Editor-In-Chief Akosua Annobil explores the impact of the continent’s growth…
Payputt is an instant, transparent and convenient way for Ghanaian individuals, groups and organisations to raise funds for causes that are close to their heart, whether it be social or economic.
It is a purely donation-based platform allowing donors from any part of the world to support local causes while giving Ghanaians the power to donate offline using local payment systems like mobile money and ATM cards.
It is literally West Africa’s version of GoFundMe, but better for the continent – as it comes with USSD technology. A testament to what can happen when you build tech solutions for Africans with Africa in mind.
We sat down for a chat with Kamil Nabong, Chief Generalist and Co-Founder at Payputt.
How did Payputt come about?
The idea came to me when a fire torched a greater part of the MEST hostel last year. There was a GoFundMe campaign that was being run to help people recoup possessions that they had lost in the fire. We were fortunate in that we were working with American colleagues so we could run a GoFundMe campaign easily. The hassle was in getting the funds transferred to Ghana; we endured a lot of transfer charges and the process was long as well.
Even after we managed to create the campaign, a lot of Ghanaians wanted to donate via mobile money but they couldn’t because naturally, local payment systems were not yet integrated into GoFundMe. So I started thinking about how we needed our own platform as West Africa so that people could support each other without stressing a lot.
Can you delve deeper into what your technology can do?
The web application is our main product as of now, but we are currently building a mobile app. We have done a lot of work on it to make it very responsive, so even on mobile you can still donate quite easily.
How has Payputt been funded so far?
So far we have built the business with our own funds. This is because it’s a business that we can easily get off the ground without needing a lot of money to scale. We are also adding different donation channels that will give contributors easier ways to donate money. Those two channels will be coming up very soon. They happen to be our key differentiators as well; gamechangers really for crowdfunding in Africa.
So how do you make your money?

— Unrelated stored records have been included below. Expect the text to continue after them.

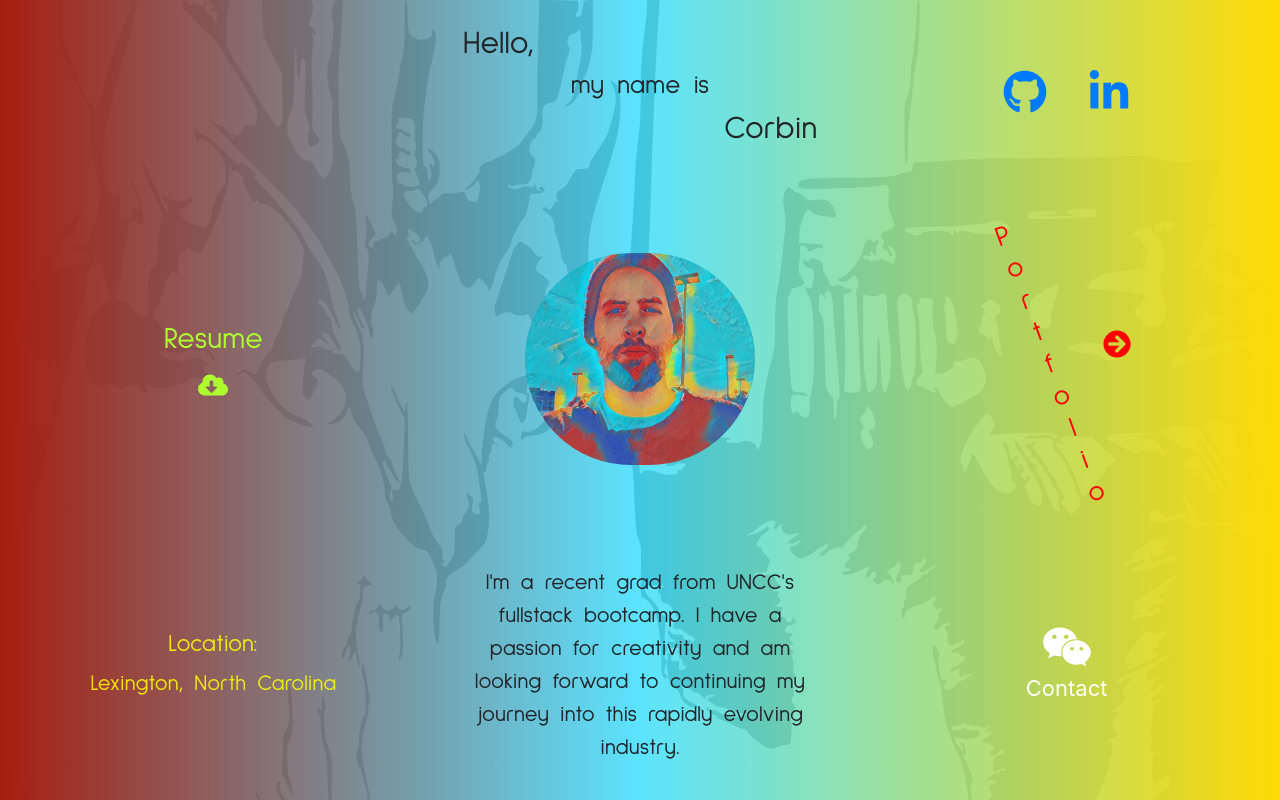
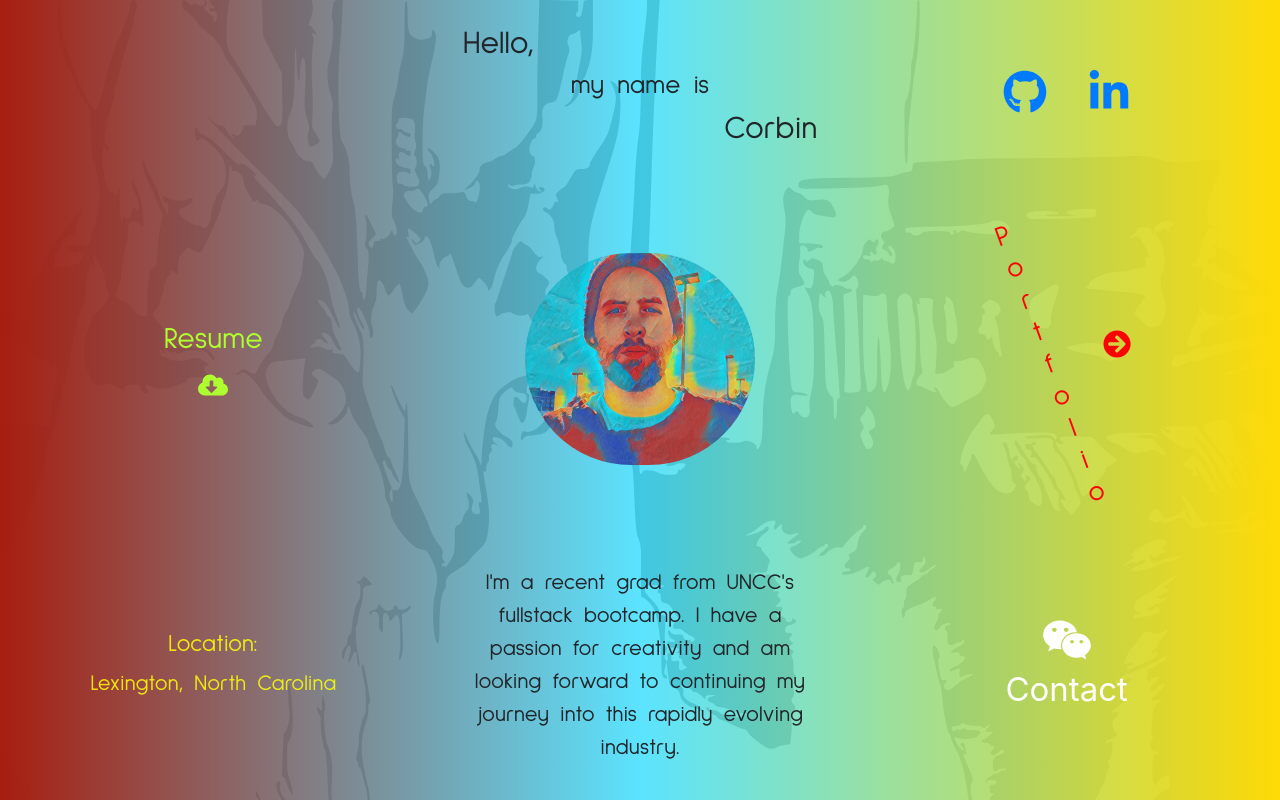
Before and after one commit to cptaylor38/Portfolio, a React (Create React App) app in the folder view/: page / in a window 1280 px wide. In both pictures the pointer is over the button "Contact". Built offline with nearby package versions, Linux system fonts and the light colour scheme.

Commit message:
adjusted hover styles

```diff
--- a/view/src/components/contact/Contact.css
+++ b/view/src/components/contact/Contact.css
@@ -14,4 +14,5 @@
 #contactModalBtn:hover
 {
     color: white;
+    font-size: 33px;
 }
--- a/view/src/components/links/Links.css
+++ b/view/src/components/links/Links.css
@@ -10,3 +10,8 @@
 {
     padding: 0 20px;
 }
+
+.linksContainer > a:hover
+{
+    font-size: 54px;
+}
--- a/view/src/components/resume/Resume.css
+++ b/view/src/components/resume/Resume.css
@@ -21,6 +21,7 @@
 .resumeContainer > a:hover
 {
     color: white;
+    font-size: 40px;
 }
 
 @media(max-width: 929px)
```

We charge a fee of 5% of the funds raised which is actually lower than GoFundMe (8%). Our percentage fee covers mobile transfer charges and bank account charges as well. If you are African and running a campaign with us, we are here to absorb the stress of managing a campaign internationally. Those who donate to your campaign also do not have to face any transfer charges, we have accounted for them already. Moreover, If you are running a campaign with us, once you have raised enough funds you can login into your account and issue a withdrawal. Once we receive that notification, it kick-starts a process that ensures that in 24 hours you will receive all your funds.
Do you have any competition [in Africa]?
At the moment, we do not have a direct competitor. However, people still find ways to use GoFundMe and Western platforms. Our differentiator is that people can donate using mobile money, which everyone has. They can also donate via our offline feature powered by simple SMS technology. We are local, so there are huge benefits to come from using our platform. The multiple transfer charges from using these international platforms that people face, or communicating with multiple people about how far the money is, they do not face with Payputt at all.
Which countries are you operating in?
We are currently live in Ghana with plans to expand to one West African country in early 2019 and an East African country as well. I would have loved to tell you where but, unfortunately that forms part of our product strategy.
Who else is a part of the team at PayPutt?
Well, the team is made up of Aliu Wahab, who is a childhood friend and long-time business partner of mine. After I told him about the idea he was excited, and had no second thoughts at all. Around the same time, I let Anton Hagerstrand know what I was thinking and he was really excited about it as well. Anton is a widely respected software engineer from Sweden. At the time he was working at the Meltwater Incubator and he was seeing the problem unravel right before his eyes, so he was keen to join. In two weeks we built a minimum viable product that could accept mobile money payments. Later, we were joined by Nana Prempeh Agyeman who is co-founder of Asoriba, Ghana’s largest church management system. He has been very supportive in our sales and marketing initiatives, helping to bring aboard some of our most successful campaigns to date.
Are you seeking investment?
Considering that we are now looking to expand into different countries, we are looking to scale. We believe the solution will work for other African countries, therefore we are seeking USD$100,000 in investment so that we can expand to two more countries that we have identified as clearly having huge market potential. This will also aid our product development and aid in making the user experience on the platform even better.
What’s your 10-year vision for Payputt?
To be the de-facto platform for powering ideas. If you look at the Western world and platforms such as KickStarter and IndieGogo, this is where some of the best ideas have actually been funded. In Africa we have not yet harnessed the power of crowdfunding as the West has done. I believe that we have a huge culture of community and sharing that is ingrained in our values; people care about each other over here. In the next years, Payputt will be the platform that connects people and ideas together.
Finish this sentence, In 2020 Africa will be…
…a hotbed for entrepreneurship because we have serious challenges, the youngest population and the biggest potential. In 2020, Africa will be the place to come and be an entrepreneur, be it in agriculture or fintech. Africa will be the place to be an entrepreneur.